Inmates moving through the country's new $300 million prison will be able to track their path to freedom.
As they get closer to the main gatehouse, they are nearing their release date.
The jail, which covers 17ha at Wiri in the southwest of Auckland, is laid out according to the prisoner's journey.
Factors deciding where they are on the site include the seriousness of offending, length of sentence, level of risk and behaviour within the walls.
"The design mirrors your own personal journey," says John Holyoake, transition director from private British-owned corrections operator Serco New Zealand.
"So the highest level of security is farthermost from the exit. The concept of punishment has been removed. Instead, this is about rehabilitation and reintegration."
Medium-security prisoners will be in one of three big double-storey X-shaped "house blocks", with a control station in the centre.
Those deemed a lower security risk and perhaps nearing the end of their terms will gradually shift into "residences" from which they might leave to work in jobs outside the corrections facility.
Inmates will have computers in their cells, with streams of viewing available: free-to-air television channels and educational information, designed to enhance their vocations or careers once they are out, Holyoake says.
At allegations of comfort, Holyoake quips: "It will be an environment where people feel supported and respected."
Madeleine Rose of the Howard League for Penal Reform says New Zealand should not be building new prisons because once up, they are filled.
However, she indicated some support for models like Wiri.
"Independent living units, or self-care units, are to be encouraged," she said, because that provides a more progressive environment where prisoners can look after themselves, and build skills in cooking, budgeting, self-care and living with others.
"Prisoners within such units may also have the ability to participate in 'work for release' schemes, where they undertake work for employers outside the prison gates. These schemes are shown to be successful in developing new skills building a strong work ethic, and facilitating positive social interactions between the prisoner and the community," she said. "In doing so, these schemes as well as the independent units, provide a rehabilitative opportunity that can assist the prisoner to lead a positive life on release."
But overall, the league wants nothing like Wiri, calling instead for a steady reduction in jailed numbers.
Those involved in Wiri says it breaks the mould in terms of new prisons because it is a public-private partnership (PPP) between the Department of Corrections and SecureFuture comprising builder Fletcher Construction, maintenance specialist Spotless and operator Serco New Zealand with a 25-year contract. Buildings are designed by architects Mode Design of Australia and Peddle Thorp, working with Beca and SKM.
A Serco spokeswoman said Wiri was the country's first public private corrections development and the single largest PPP, far bigger than two new Hobsonville schools.
The new facility was needed, she said "so the Department of Corrections can manage capacity in Auckland. At present, prisoners from the Auckland area are housed in facilities outside the city which in turn displaces prisoners from their home regions to other areas.
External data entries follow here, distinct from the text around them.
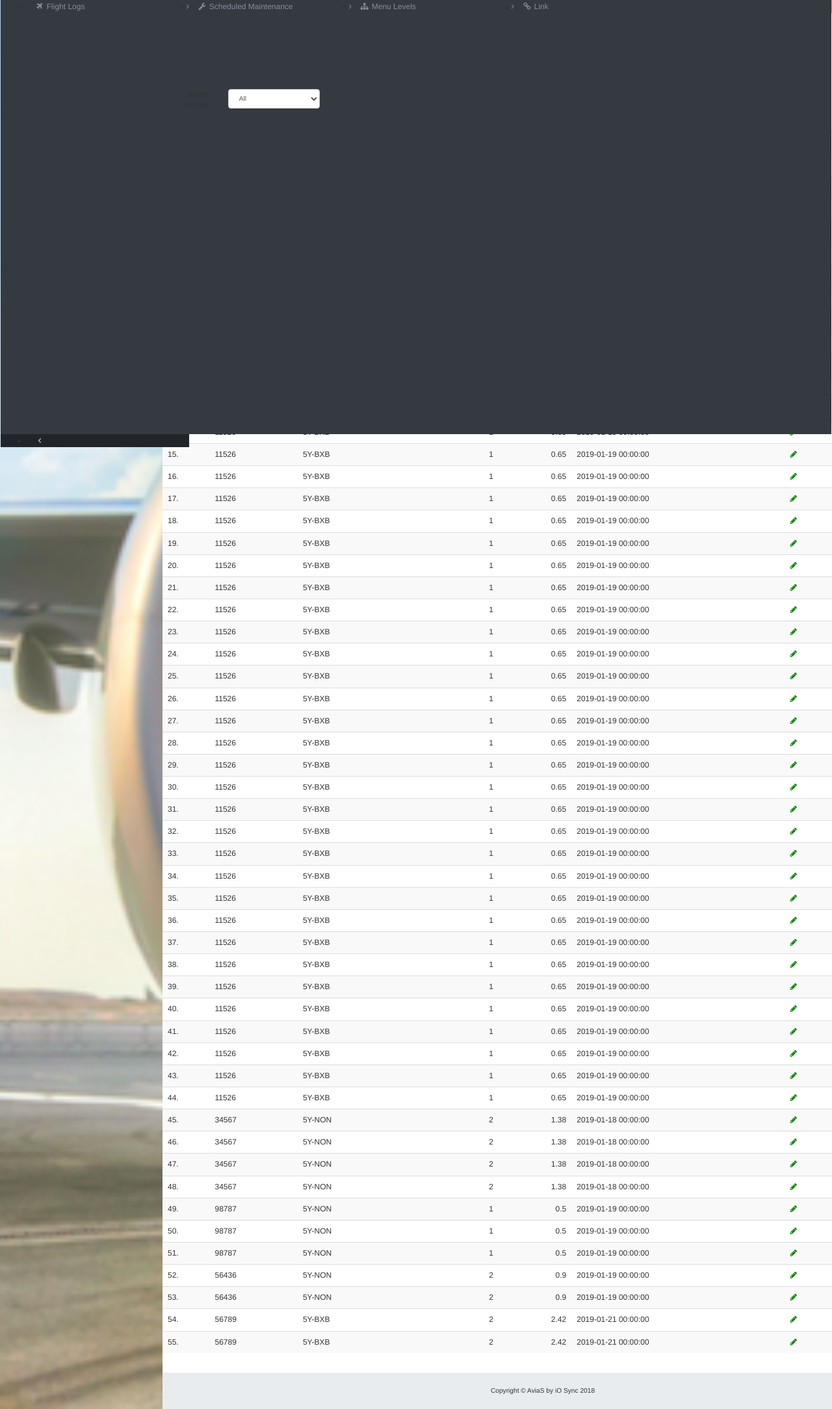
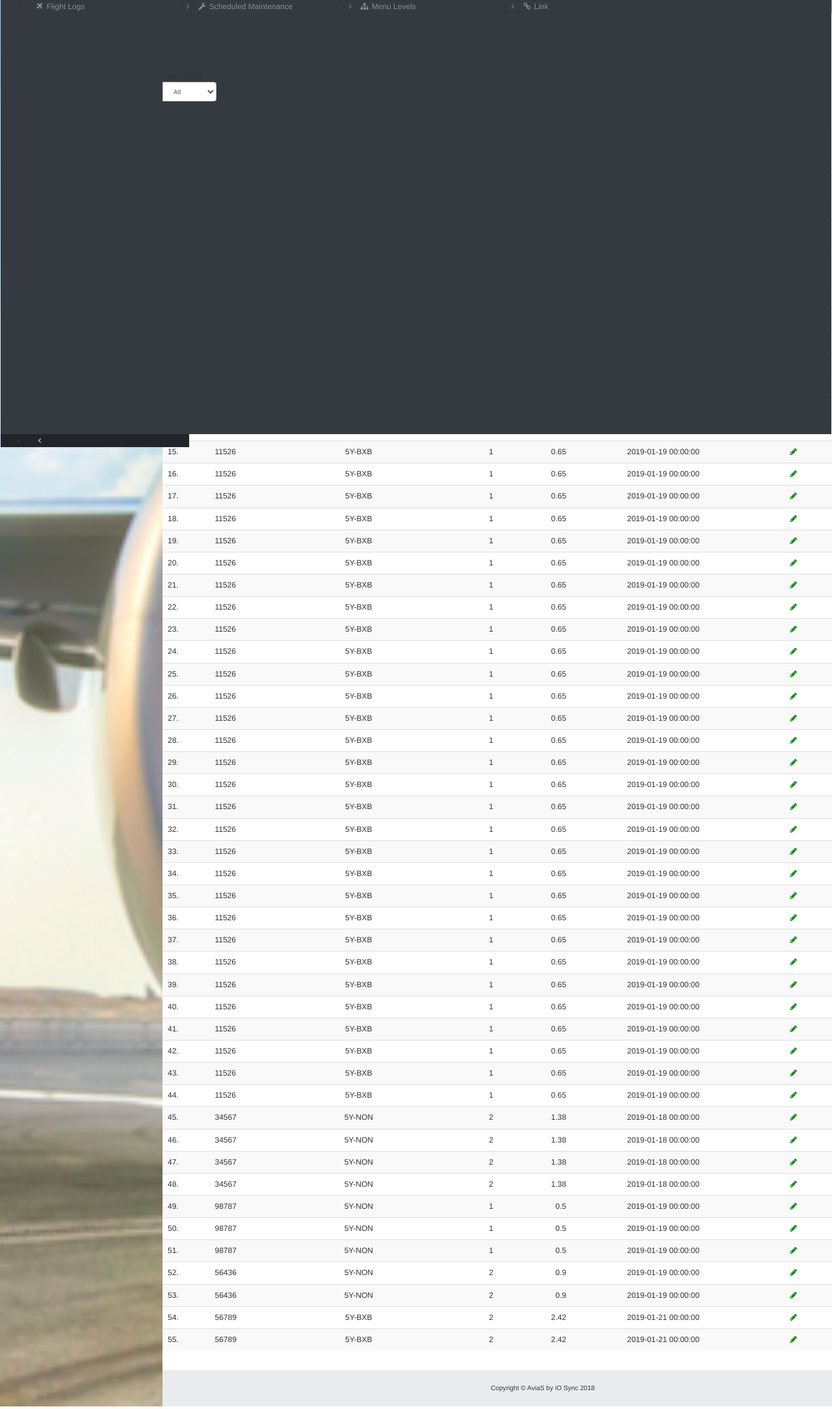
Before and after one commit to megabreakage/avias, a CodeIgniter app: page /avia/flights in a window 1280 px wide; the page is wider, and only the part inside the window is pictured. Shown: the part 133-2301 px from the top of that part at 65% size. Run offline with CodeIgniter, Linux system fonts and the light colour scheme; data comes from the database, SQL or seed files in the repository; some libraries are stand-ins or nearby versions; some web fonts are replaced.

Commit message:
Introduces input grouping

```diff
--- a/application/views/flights.php
+++ b/application/views/flights.php
@@ -1,11 +1,9 @@
-<h2>Flights</h2>
+<h5>Flights</h5>
 <div class="row">
-  <div class="col-lg-12 pt">
-    <div class="row">
-      <div class="col-lg-1 text-right col-sm-6">
-        Select Aircraft
+  <div class="col-xl-3 input-group">
+    <div class="input-group-prepend">
+      <span class="input-group-text">Select Aircraft: </span>
     </div>
-      <div class="col-lg-2 col-sm-6">
     <select id="aircraft_reg" class="form-control" name="aircraft_reg">
       <option value="all">All</option>
       <?php foreach ($aircrafts as $aircraft): ?>
@@ -13,19 +11,17 @@
       <?php endforeach; ?>
     </select>
   </div>
-    </div>
-  </div>
   <div class="col-xl-12 pt pb models">
-    <table class="table table-hover table-bodered table-striped">
+    <table class="table table-sm table-hover table-bodered table-striped">
       <thead>
         <tr>
-          <td>#</td>
-          <td>Techlog</td>
-          <td>Aircraft Reg</td>
-          <td class="text-right">Cycles</td>
-          <td class="text-right"> Hours</td>
-          <td>Date Posted</td>
-          <td class="text-center">Action</td>
+          <th></th>
+          <th>Techlog</th>
+          <th class="text-center">Aircraft Reg</th>
+          <th class="text-right">Cycles</th>
+          <th class="text-right"> Hours</th>
+          <th class="text-center">Date Posted</th>
+          <th class="text-center">Action</th>
         </tr>
       </thead>
       <tbody id="flightDisplay">
@@ -33,10 +29,10 @@
           <tr>
             <td><?php echo $i; ?>.</td>
             <td><?php echo $flight['techlog']; ?></td>
-            <td><?php echo $flight['aircraft_reg']; ?></td>
+            <td class="text-center"><?php echo $flight['aircraft_reg']; ?></td>
             <td class="text-right"><?php echo $flight['cycles']; ?></td>
             <td class="text-right"><?php echo $flight['hours']; ?></td>
-            <td><?php echo $flight['date_posted']; ?></td>
+            <td class="text-center"><?php echo $flight['date_posted']; ?></td>
             <td class="text-center">
               <a href="#"><i class="fa fa-pencil tableIcons" title="view flight ?>"></i></a>
             </td>
```
Lines whose indentation alone changed are shown as unchanged.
It's important that prisoners remain in the area they come from so they can stay close to family and whanau".
Donal Lynch, Fletcher's project manager, said the Wiri job was different to most commercial jobs because materials and construction techniques had to create far more secure, durable and robust structures.
Serco already operates Mt Eden Corrections Facility and will double its presence here in 2015 with the completion of Wiri, which is adjacent to the Auckland Region Women's Corrections Facility.
Cages or wire walkways are rejected for Wiri's more open campus-style facility.
The perimeter fence is steel mesh in parts with pre-cast concrete panels where visual or acoustic barriers are needed to separate the men's from the women's facilities.
Double-bunk and single-bunk rooms in the three more secure house blocks at the men's prison are 8.6sq m in size.
"This will be the world's best new prison," says Holyoake.
Near the gatehouse, things are quite different at the cluster of low-security residences.
"Up to 24 prisoners will live in each of the residences, two levels high, almost like a motel unit. They will have their own bedrooms and a budget to buy their food and some people will be learning social skills they never had. Some of the people in here will be working on the outside too," Holyoake said.
A video "fly-through" emphasises the more innovative layout: "The facility is organised around a strong cultural heart that connects and links to a circulation spine that organises the main cluster of prison buildings."